As a Jane Austen fan, I’m a sucker for a good retelling. I don’t care about the continuing stories (what happened after Elizabeth and Darcy got married is best left to the imagination), but give me a modern spin on an Austen classic and there’s a good chance I won’t leave my reading chair until I turn the last page. Retellings are doubly fun because I get to enjoy the story on the page and puzzle out the author’s modern character and plot choices. Even if the story aspect disappoints, the puzzling rarely does.
Because they’re both fresh and familiar, and operate on multiple levels, I turn to these when I’m in need of a little comfort reading, or need to kick myself out of a reading slump.
I don’t enjoy every retelling (and I’ve left my dislikes off this list), but I’ve enjoyed a great many—and today I’m sharing seven of my favorites. As always, I’d love to hear your favorites in comments.
Are we calling this a modern classic yet? At the dawn of another New Year, Bridget Jones is 32, single, and desperate to take control of her life—so she starts keeping a diary. And such a diary. Bridget is a free spirit, fond of witty banter, enthusiastic about everything, and her enthusiasm lives on every page, where she shares her never-lukewarm opinions about everything from diet to work her love life. She may seem flighty, but she's always searching for deeper meaning. She also has great people skills. This might not be obvious when she first meets straight-laced barrister Mark Darcy, but the novel is based on Pride and Prejudice, so of course they get off to a bumpy start. More info →

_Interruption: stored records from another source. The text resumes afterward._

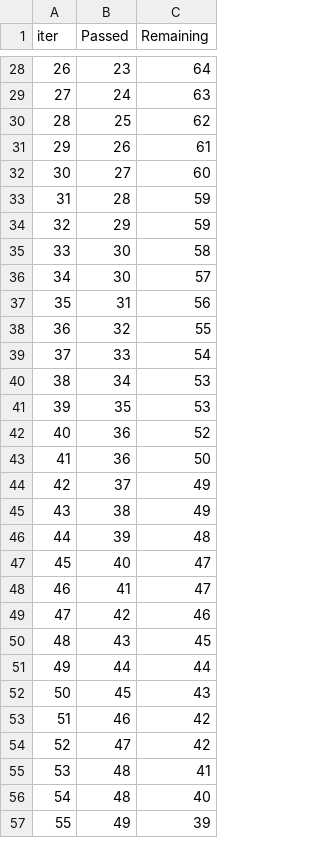
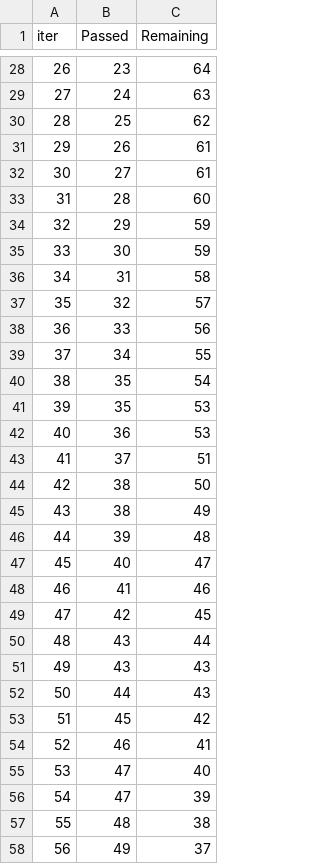
Before and after one commit to Wahab901278/students-performance-project, a TSV file: catboost_info/time_left.tsv, drawn as a sheet; only a part is shown, gaps mark what is left out; removed rows and columns are numbered as before the commit, all else as after; the diff covers the shown part only; the diff names each change by its address in the sheet, - before the commit and + after, or states it on an @@ line.

```diff
--- a/catboost_info/time_left.tsv
+++ b/catboost_info/time_left.tsv
@@ column A (iter) renumbered between rows 9 and 101 @@
-C32 (Remaining): 60
+C32 (Remaining): 61
-C33 (Remaining): 59
+C33 (Remaining): 60
-C35 (Remaining): 58
+C35 (Remaining): 59
-row 36: 34 | 30 | 57
-C36 (Remaining): 56
+C36 (Remaining): 58
-C37 (Remaining): 55
+C37 (Remaining): 57
-C38 (Remaining): 54
+C38 (Remaining): 56
-C39 (Remaining): 53
+C39 (Remaining): 55
+row 40: 38 | 35 | 54
-C42 (Remaining): 52
+C42 (Remaining): 53
-row 43: 41 | 36 | 50
-C43 (Remaining): 49
+C43 (Remaining): 51
+row 44: 42 | 38 | 50
-C48 (Remaining): 47
+C48 (Remaining): 46
-C49 (Remaining): 46
+C49 (Remaining): 45
-C50 (Remaining): 45
+C50 (Remaining): 44
+row 51: 49 | 43 | 43
-C52 (Remaining): 44
+C52 (Remaining): 43
-C53 (Remaining): 43
+C53 (Remaining): 42
-C54 (Remaining): 42
+C54 (Remaining): 41
-C55 (Remaining): 42
+C55 (Remaining): 40
-row 55: 53 | 48 | 41
+row 56: 54 | 47 | 39
-C57 (Remaining): 40
+C57 (Remaining): 38
-C58 (Remaining): 39
+C58 (Remaining): 37
```
Also changed, not shown: 8 added rows, 9 removed rows and 46 edited cells elsewhere in this file, 47 other files.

You all keep saying this fresh update on Jean Webster's 1899 classic Daddy-Long-Legs with serious nods to Jane Austen's Emma is your favorite Katherine Reay novel; I think it might be mine as well. Samantha Moore spent her childhood struggling in the foster care system, relying on her favorite literary characters to survive. She even expresses herself using their words when she can't find her own. Samantha's big break comes when a "Mr. Knightley" offers her a full scholarship at the prestigious journalism school at Northwestern University. The only requirement is that Sam write her benefactor regularly to tell him about her progress. Through their correspondence, Sam begins to find her voice ... but then things get complicated. More info →
This is the fourth installment of the Jane Austen Project, which invites contemporary authors to rework Jane Austen's novels for modern times, and my hands-down favorite. Our modern tale is set in Cincinnati, where Lizzie is re-cast as an NYC-based magazine editor, Jane is a yoga instructor nearing 40, Darcy is a snooty brain surgeon, and Bingley is an ER doctor turned star of the reality show "Eligible." The purists will need their smelling salts, but Sittenfeld is no Jane Austen, and she's okay with that: her snappy writing and spirit of playfulness make this such good fun for Jane Austen fans, if you're willing to go with it. More info →
You all have been telling me to read this for YEARS, and last week I finally listened to the Audible version, which I quite enjoyed. I listened to this really fast because I wanted to find out what happens next. In this interesting twist on Pride and Prejudice, Ormiston imagines what might have happened had Elizabeth accepted Darcy's first proposal. This story focuses almost exclusively on the romance plot lines and is mostly dialogue, but I found it fun and entertaining, and—unlike so many other retellings—appreciated how Ormiston left the book's characters largely intact. More info →
This is more "riff" than "retelling"—but if you love Jane Austen AND Jasper Fforde's Thursday Next series, give this one a try. I'm not the only one who found this Jane Austen time travel novel a pleasant surprise. At some unspecified point in the future, the earth's atmosphere has been destroyed, food can no longer be grown, and wormholes to the past are in constant use. So when Rachel is asked to go back in time and retrieve the finished (yes, really!) manuscript of The Watsons, she jumps at the chance. But things do not go as planned. More info →
Readers, this new take on Sense and Sensibility was so much fun. Perhaps not great literature, but easy-reading, well-constructed, and enjoyable. In this novel, two broke adult sisters and their sweet little sister flee expensive San Francisco to set up a new tea shop in Austin, Texas. The bones of Austen's original are visible, but Lodge doesn't hew too closely to the original, to her credit. I spent a happy afternoon devouring this book. More info →
In this brand-new short novel from the author of Something in Between, de la Cruz re-envisions Pride and Prejudice for the 21st century. But in her version, the gender roles are reversed: Darcy Fitzwilliam is a brilliant, successful career woman, and Luke Bennet is a minimalist carpenter (and one of five brothers) who's never left his hometown. This novel doesn't stand on its own; it needs Austen's background to prop it up, and that's fine by me. I especially enjoyed tracking how de la Cruz chose to interpret Austen's characters here, and the spot-on way she updates that first proposal for modern times. More info →
What are YOUR favorite Jane Austen retellings? Which ones would you add to this list?